This may cost a few tens of thousands of forints more, but it is definitely worth it when purchasing a residential property worth tens or hundreds of millions of forints.
It is customary in Hungary to pay a legal fee of between 1-3% of the property price to the law firm, but again it all depends on the agreement laid down in the contracts.
"Any foreigner coming to Budapest would most likely purchase residential real estate in one of two ways, either as a corporate entity or as a private individual," McAlister said.
However he observed that purchasing property as a private individual would mean battling through a lot more red tape than for a corporate client.
Nevertheless all apartments, houses and other forms of residential real estate must .rst win a permit from the local municipality or self-government and in the case of Budapest the process must also pass the Közigazgatási Hivatal (Public Administration Office) for a permit.
He added, "For a corporate entity to buy residential real estate, it would need to set up a company, of which the simplest form is a Betétitársaság, better know simply as a Bt, and which can be set up with a few thousand forints as founding capital." McAlister said that for private clients any purchase should start with a preliminary contract reviewed by a lawyer the person trusts. In no way should they agree to any strongly recommended lawyer or legal representative of the other party if they do not feel comfortable with it.
Generally the lawyer is hired by the purchasing party and not the selling party.
However both parties may have their own legal representatives, which is natural in the case of very valuable residential real estate properties.
A deposit, if required, should also be placed in the custody of the lawyer.
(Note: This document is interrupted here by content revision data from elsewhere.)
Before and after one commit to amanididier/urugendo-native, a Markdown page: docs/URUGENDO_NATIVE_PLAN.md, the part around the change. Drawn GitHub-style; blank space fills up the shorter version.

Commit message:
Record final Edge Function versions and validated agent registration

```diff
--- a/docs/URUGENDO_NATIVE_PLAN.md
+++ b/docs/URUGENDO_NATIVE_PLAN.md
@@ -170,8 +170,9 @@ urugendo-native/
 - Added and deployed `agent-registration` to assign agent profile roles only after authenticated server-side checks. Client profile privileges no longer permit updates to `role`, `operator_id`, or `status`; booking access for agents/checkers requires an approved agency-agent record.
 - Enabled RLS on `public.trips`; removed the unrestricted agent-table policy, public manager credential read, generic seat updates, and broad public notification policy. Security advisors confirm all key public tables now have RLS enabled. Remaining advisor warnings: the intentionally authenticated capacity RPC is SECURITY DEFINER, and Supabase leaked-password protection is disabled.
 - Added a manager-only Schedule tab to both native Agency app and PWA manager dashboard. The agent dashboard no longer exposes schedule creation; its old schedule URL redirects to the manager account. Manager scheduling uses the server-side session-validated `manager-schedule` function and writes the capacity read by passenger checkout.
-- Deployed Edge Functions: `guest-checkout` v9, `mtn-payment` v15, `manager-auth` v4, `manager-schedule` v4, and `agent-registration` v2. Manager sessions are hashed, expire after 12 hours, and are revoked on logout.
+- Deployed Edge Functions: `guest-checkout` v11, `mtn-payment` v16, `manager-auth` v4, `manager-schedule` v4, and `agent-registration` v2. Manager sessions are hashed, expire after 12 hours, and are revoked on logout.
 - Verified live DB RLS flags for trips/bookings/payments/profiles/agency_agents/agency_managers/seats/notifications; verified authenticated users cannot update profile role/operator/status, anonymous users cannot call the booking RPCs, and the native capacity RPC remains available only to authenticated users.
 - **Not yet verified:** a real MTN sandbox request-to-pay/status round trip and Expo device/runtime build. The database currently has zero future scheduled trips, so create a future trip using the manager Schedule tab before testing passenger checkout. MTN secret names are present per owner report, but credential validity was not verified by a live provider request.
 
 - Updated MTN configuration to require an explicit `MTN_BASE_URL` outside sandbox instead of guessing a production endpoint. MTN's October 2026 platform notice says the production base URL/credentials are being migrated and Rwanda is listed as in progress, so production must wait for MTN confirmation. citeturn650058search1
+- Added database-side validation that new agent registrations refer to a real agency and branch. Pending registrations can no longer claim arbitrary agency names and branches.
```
McAlister explained that it is the lawyer's job (if agreed on) to run after the documents and inquire a t the property registration office and other required bureaus to check on ownership certificates and debts or loans on such properties. It is also very important to determine the exact ownership of the property.
In the case of corporate-owned residential property up for sale, the lawyer should pin-point the exact name of the company owning the property, the executives and their authorized signatories.
If need be, the company should call an exceptional general meeting to determine the exact details of the ownership of the property. In the case of a private buyer and a private owner, the details of ownership are, at least in theory, more black and white on paper.
The land registration office, which registers all properties in Hungary, must have the appendixes of all latest happenings connected to the residential property fixed on a side bar on the registration sheet.
All owners, tax agency rulings, mortgage bank loans etc should be visible on these registration certificates.
Once a property has changed ownership and is legally transferred from the seller to the buyer, the buyer must pay an additional transaction registration fee of between 4-6% of the purchase price.
Naturally, in the case of a corporate client, this is somewhat less.
However corporate clients who set up a business just to buy residential real estate must calculate with the fact that they will be entitled to pay taxes, maintain accountancy and other corporate activities that come with such a purchase.
If they want to sell the property later they will first have to convert the property (fixed asset) back into money (liquid asset) which is put back into the company and only then will they be able to close the company.